It’s a Bombay Duck!
Wandering down memory lane with Bombay Ducks, or ‘Bombils’ as they are locally known, is not your conventional romantic story but it is a story that has to be told.
It is a story about love, a story about excess, and its main ingredient is passion. And if being driven to gluttony is a sin, then this is it.
It usually begins with a craving for the fish in question, that leads me down the small by lanes of Bombay. Yes, you are not going to find this humble fish in the swanky 5 star set. Look for the small restaurants that boast Malvani (food from the seaside paradise of Malvan on the Konkan coast of India) or Gomantak cuisine (the traditional cooking of the Saraswat community of Goa). That’s where you will find it transcends from a mere smelly fish to a gourmet’s delight.
Lightly fried is the way I like it best. One bite and the outer crispiness melts into a soft mushy, yet juicy delight-filled mouthful that dissolves all other desires in its ecstasy. Greed often gets the better of me and in my enthusiasm to finish the just fried Bombils in my plate all at once often leads to gentle burns in my mouth, but what is a little pain when you have so much joy?
Typically, the Bombils are flattened under a stone to remove all the excess moisture from them, then coated in semolina or ‘rava’ and fried. But Britania Restaurant at Fort (+91 22 2261 5264) does a very interesting Irani/Parsi version. They don’t flatten it, but use it whole. It is then dipped in an egg batter and deep fried. The crispy outside gives way to succulent fleshy goodness that makes me go back again and again and again.
Some restaurants like Gajalee (+91 22 2495 0667) and Jai Hind (+91 22 2430 4799) do a variation of Bombay Duck that is stuffed with either prawns or crabs or sometimes both. While it’s tasty for sure, but somehow reducing the Bombay Duck to a mere ‘roll’ degrades it.
Another Bombay Duck preparation that drives me into raptures is the ‘Koli’ style Bombay Duck Curry. Made by fisher folk, this dish is a rarity on menus and only once have I had it in a restaurant – Viva Paschim at Worli Naka, now unfortunately closed. The recipe, which the chef refused to give me, uses fresh Bombay Ducks cooked in a fiery curry. Served over rice, it reduced me to tears of joy.
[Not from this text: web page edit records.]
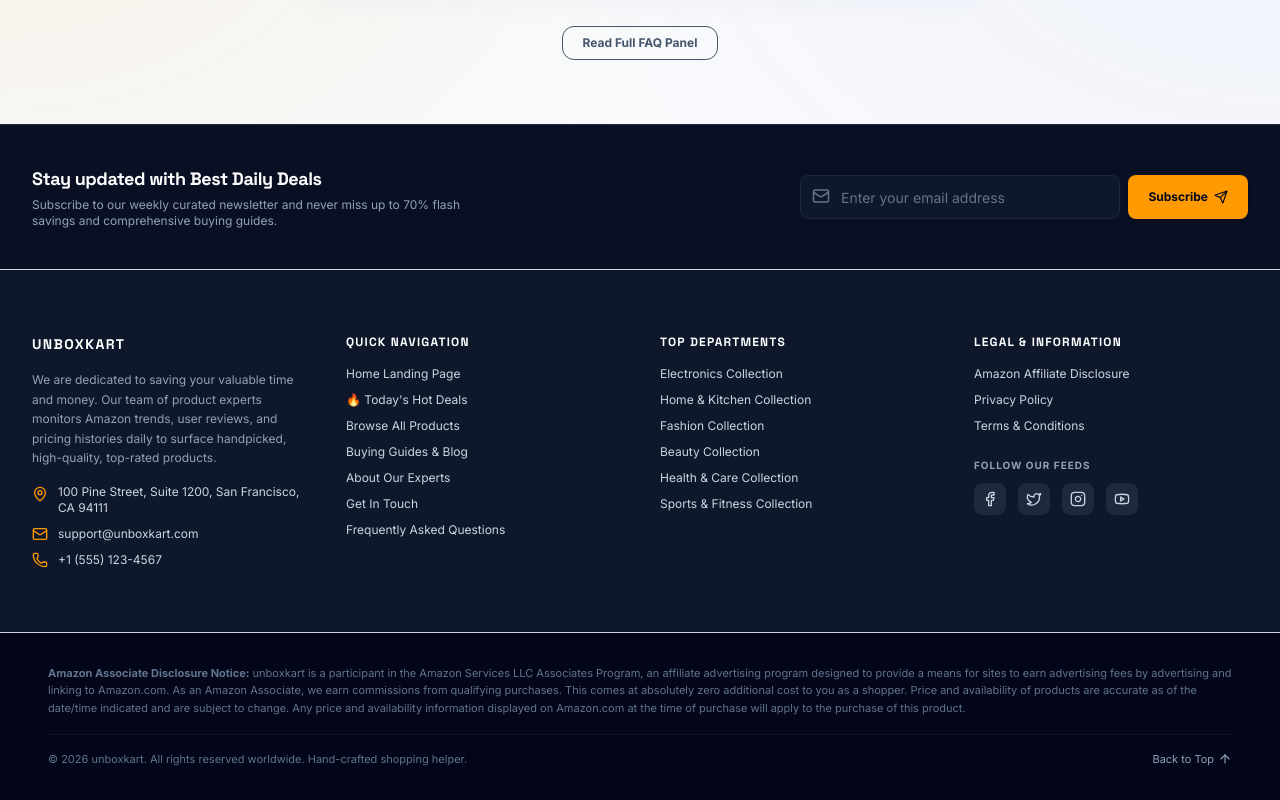
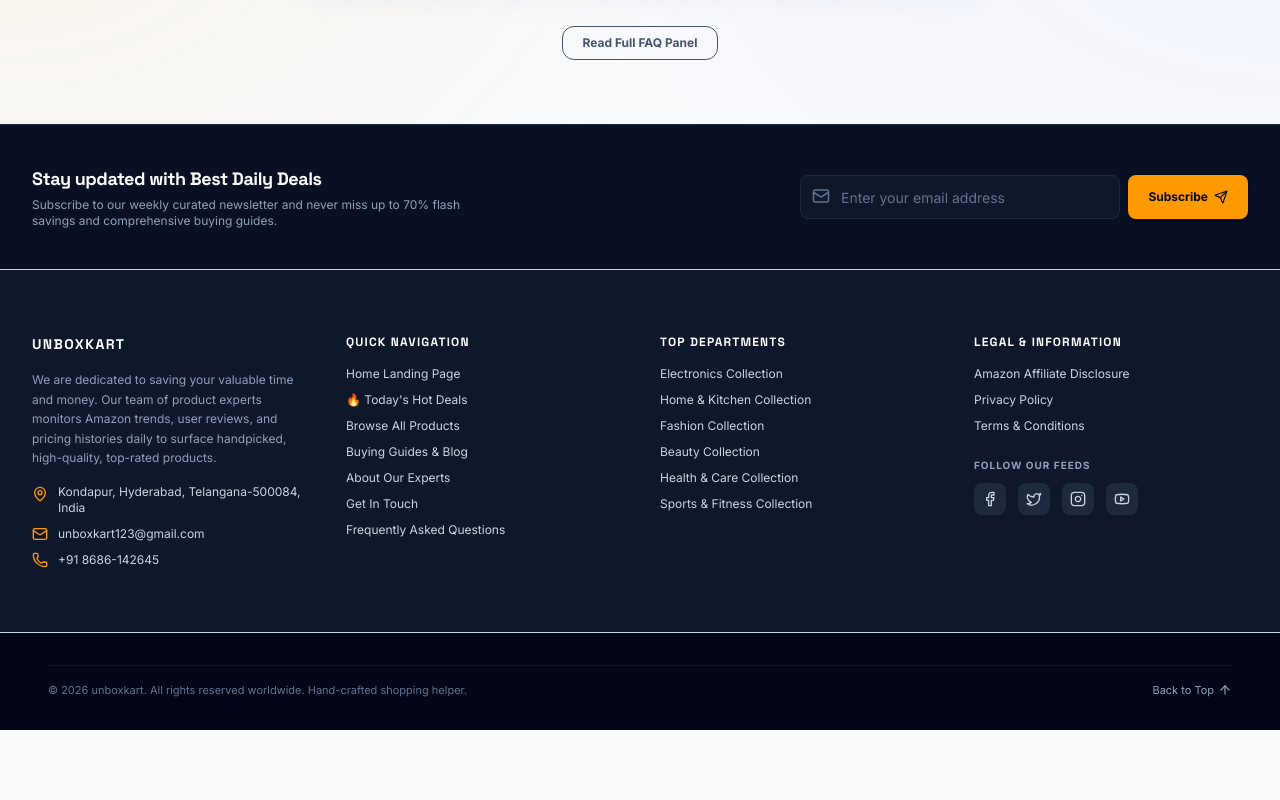
Before and after one commit to unboxkart/unboxkart, a React (Vite) app: page / in a window 1280 px wide. Shown: the part 4098-4898 px from the top of the page. After the commit the page ends 4828 px from the top, so only its background shows below. Built offline with nearby package versions, Linux system fonts and the light colour scheme.

Commit message:
chore: update site contact information and disclosure
Update site configuration with new contact details and social links, and temporarily comment out the Amazon disclosure banner in the footer.

```diff
--- a/src/components/Footer.tsx
+++ b/src/components/Footer.tsx
@@ -177,9 +177,9 @@
       {/* Official Legal Amazon Disclosure Banner */}
       <div className="border-t border-slate-850 bg-slate-950 px-4 py-8">
         <div className="mx-auto max-w-7xl px-4 sm:px-6 lg:px-8 text-center md:text-left space-y-4">
-          <p className="text-[11px] text-slate-500 leading-relaxed" id="amazon-disclosure-para">
+          {/* <p className="text-[11px] text-slate-500 leading-relaxed" id="amazon-disclosure-para">
             <strong>Amazon Associate Disclosure Notice:</strong> {SITE_CONFIG.siteName} is a participant in the Amazon Services LLC Associates Program, an affiliate advertising program designed to provide a means for sites to earn advertising fees by advertising and linking to Amazon.com. As an Amazon Associate, we earn commissions from qualifying purchases. This comes at absolutely zero additional cost to you as a shopper. Price and availability of products are accurate as of the date/time indicated and are subject to change. Any price and availability information displayed on Amazon.com at the time of purchase will apply to the purchase of this product.
-          </p>
+          </p> */}
 
           <div className="flex flex-col md:flex-row items-center justify-between gap-4 pt-4 border-t border-slate-800/40 text-[11px] text-slate-500">
             <span>© 2026 {SITE_CONFIG.siteName}. All rights reserved worldwide. Hand-crafted shopping helper.</span>
--- a/src/config.ts
+++ b/src/config.ts
@@ -5,15 +5,15 @@
   siteName: "unboxkart",
   siteTitle: "unboxkart - Your Ultimate Amazon Smart Shopping Guide",
   siteDescription: "Find the best Amazon deals, top-rated products, and expert buying guides. We scour Amazon daily to bring you handpicked deals with up to 70% savings.",
-  contactEmail: "support@unboxkart.com",
-  contactPhone: "+1 (555) 123-4567",
-  address: "100 Pine Street, Suite 1200, San Francisco, CA 94111",
+  contactEmail: "unboxkart123@gmail.com",
+  contactPhone: "+91 8686-142645",
+  address: "Kondapur, Hyderabad, Telangana-500084, India",
   socials: {
-    facebook: "https://facebook.com/unboxkart",
-    twitter: "https://twitter.com/unboxkart",
-    instagram: "https://instagram.com/unboxkart",
-    youtube: "https://youtube.com/unboxkart",
-    whatsapp: "https://wa.me/15551234567",
+    facebook: "https://facebook.com/",
+    twitter: "https://twitter.com/",
+    instagram: "https://instagram.com/",
+    youtube: "https://youtube.com/",
+    whatsapp: "https://wa.me/8686142645",
   },
   gaMeasurementId: "G-XXXXXXXXXX", // Google Analytics Measurement ID
 };
```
In the dried form, the Bombay Duck begins to transcend truly to the next level for the gourmand. One pungent bite later you will realise that the brittle crystalline texture has crumbled and is then followed by a wave of the taste of the ocean as the salt and the sea cascade across your taste buds. The closest experience would be similar to say, the effect of some strong cheese hitting the edge.
Dry Bombay Duck finds it way into my heart in many ways but two forms really stand out. The fried version, marinated with a lot of fiery spices, is a great snack with any drink. And the pickled version is a great accompaniment with a rice and curry.
So get out of your Sunday morning languor and hop across to your nearest fish market and stock up on Bombay Duck. Just follow these simple recipes and take a few steps towards salvation. And depending upon which school of philosophy you follow, each of these recipes has a different pathway to Moksha. Enjoy.
India Boating, February ’08